Monday, March 12, 2007

A costly education at PHEAA

A $10,000 bar tab.

$47,000 to cover meals on a three-day trip.

$21,308 in expenses related to "client appreciation," including spa treatments.

Those are some of the jaw-dropping bills Pennsylvania's student-loan agency ran up for a series of "educational" trips to lavish resorts for its staff members.

The total bill? Somewhere between $750,000 and $900,000. And that's just the money we know about. The Pennsylvania Higher Education Assistance Agency (PHEAA) has fought hard to keep this information secret from the taxpayers of Pennsylvania, claiming that its expense records are "trade secrets."

It took a lawsuit by three news-gathering organizations to force the independent state agency to release records of its extravagant spending.

The Associated Press and the Harrisburg Patriot-News filed requests seeking records of luxury excursion by PHEAA employees and board members. Last month, PHEAA released more than 13,000 pages of receipts and vouchers sought by WTAE-TV in Pittsburgh for airfare, hotel rooms, meals and other expenses incurred by PHEAA's 2,700 employees between 2003 and 2005.

PHEAA uses income from its student-loan business to pay for its operating costs, which totaled about $261 million last year, according to an article by Martha Raffaele of the Associated Press.

But Raffaele points out that PHEEA also received around $500 million a year in state tax dollars that it spent on college grants and subsidies.

And who is suppose to be looking out for that $500 million in taxpayer dollars? PHEAA answers to a 20-member board of directors, which includes 16 members of the Pennsylvania Legislature.

Some familiar legislative names on the PHEAA board include: Rep. William F. Adolph Jr., Sen. Sean Logan, Rep. Ronald I. Buxton, Sen. Jake Corman, Rep. Craig A. Dally, Sen. Jane M. Earll, Sen. Vincent J. Fumo, Sen. Vincent J. Hughes, Rep. Sandra J. Major, Rep. Jennifer L. Mann, Rep. Joseph F. Markosek, Sen. Michael A. O'Pake, Sen. James J. Rhoades, Rep. James R. Roebuck Jr., Rep. Jess M. Stairs, Sen. Robert M. Tomlinson.

Members of the very same Legislature that has been fleecing taxpayers for years.

Also serving on the PHEAA board is Gerald L. Zahorchak, Gov. Ed Rendell’s education secretary, one of four appointees by the governor to the PHEAA board so 'Teflon' Ed Rendell shares some of the blame in this disgrace.

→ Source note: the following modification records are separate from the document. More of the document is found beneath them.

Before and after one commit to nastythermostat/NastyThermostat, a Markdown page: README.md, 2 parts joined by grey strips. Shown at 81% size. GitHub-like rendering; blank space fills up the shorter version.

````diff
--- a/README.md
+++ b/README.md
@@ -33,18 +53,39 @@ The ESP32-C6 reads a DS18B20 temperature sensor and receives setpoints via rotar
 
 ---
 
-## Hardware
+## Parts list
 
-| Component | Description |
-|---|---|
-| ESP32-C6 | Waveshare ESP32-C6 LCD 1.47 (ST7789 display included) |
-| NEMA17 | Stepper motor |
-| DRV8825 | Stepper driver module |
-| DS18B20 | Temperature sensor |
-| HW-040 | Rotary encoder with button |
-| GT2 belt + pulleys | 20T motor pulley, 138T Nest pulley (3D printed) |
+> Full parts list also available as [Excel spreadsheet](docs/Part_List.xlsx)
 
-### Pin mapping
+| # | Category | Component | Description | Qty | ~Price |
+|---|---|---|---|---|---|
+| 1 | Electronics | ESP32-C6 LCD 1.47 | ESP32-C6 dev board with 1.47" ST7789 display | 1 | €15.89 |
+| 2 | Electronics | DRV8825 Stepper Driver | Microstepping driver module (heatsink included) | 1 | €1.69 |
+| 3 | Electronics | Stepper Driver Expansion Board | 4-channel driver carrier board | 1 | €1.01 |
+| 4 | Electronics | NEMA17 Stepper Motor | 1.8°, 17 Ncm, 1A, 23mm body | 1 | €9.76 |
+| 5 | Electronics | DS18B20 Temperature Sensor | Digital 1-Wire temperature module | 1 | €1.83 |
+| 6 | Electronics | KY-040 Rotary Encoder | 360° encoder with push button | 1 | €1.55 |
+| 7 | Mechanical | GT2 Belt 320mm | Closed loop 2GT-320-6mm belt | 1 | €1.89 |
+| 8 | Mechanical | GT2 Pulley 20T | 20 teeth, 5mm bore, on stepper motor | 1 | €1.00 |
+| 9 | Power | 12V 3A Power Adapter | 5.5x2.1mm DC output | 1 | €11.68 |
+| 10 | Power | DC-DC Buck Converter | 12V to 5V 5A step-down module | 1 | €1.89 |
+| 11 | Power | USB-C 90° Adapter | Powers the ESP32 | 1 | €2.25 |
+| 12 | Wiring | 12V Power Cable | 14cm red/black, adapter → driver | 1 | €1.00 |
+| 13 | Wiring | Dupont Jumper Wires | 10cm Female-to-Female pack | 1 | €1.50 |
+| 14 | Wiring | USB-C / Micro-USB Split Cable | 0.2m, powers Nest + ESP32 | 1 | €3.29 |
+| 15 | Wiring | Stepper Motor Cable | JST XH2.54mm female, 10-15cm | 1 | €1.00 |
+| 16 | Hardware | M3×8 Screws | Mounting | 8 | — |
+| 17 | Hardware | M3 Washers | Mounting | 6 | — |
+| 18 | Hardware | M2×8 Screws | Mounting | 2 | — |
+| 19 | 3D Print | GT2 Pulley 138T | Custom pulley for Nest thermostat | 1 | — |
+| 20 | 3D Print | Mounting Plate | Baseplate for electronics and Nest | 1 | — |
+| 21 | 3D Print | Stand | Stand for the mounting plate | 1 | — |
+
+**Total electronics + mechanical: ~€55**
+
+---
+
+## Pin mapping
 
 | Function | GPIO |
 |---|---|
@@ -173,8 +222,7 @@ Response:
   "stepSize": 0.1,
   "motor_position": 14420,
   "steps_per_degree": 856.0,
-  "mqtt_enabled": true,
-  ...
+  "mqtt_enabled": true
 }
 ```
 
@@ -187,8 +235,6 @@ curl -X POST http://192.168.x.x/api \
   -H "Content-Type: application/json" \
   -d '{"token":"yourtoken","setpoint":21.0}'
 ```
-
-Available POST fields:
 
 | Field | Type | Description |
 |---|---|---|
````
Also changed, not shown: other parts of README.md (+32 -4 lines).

According to Raffaele, the expense records released by PHEAA show receipts for golf outings, banquets, spa treatments and entertainment related to a three-day, $135,638 retreat in June 2005 to Nemacolin Woodlands Resort near Pittsburgh.

One invoice grouped the expenses into three broad categories, the largest of which was more than $79,000 for meals, events and meeting expenses, Raffaele reports.

From Raffaele's story that moved Monday:

Dinners alone amounted to more than $47,000 over three days, one of which featured a "Tour of Italy" themed dinner buffet, a mashed-potato bar, and carving stations with bourbon honey mustard-glazed ham and southern-fried turkey breast. The total included a bar tab of $10,726. Another category included $21,308 in expenses related to "client appreciation." Spa treatments totaling $9,542 accounted for the largest single expense in that category, followed by almost $9,000 for golf outings. More than $34,000 in expenses were related to lodging. The board has also taken trips to resorts in California's Napa Valley, Maryland's Eastern Shore, Virginia and West Virginia.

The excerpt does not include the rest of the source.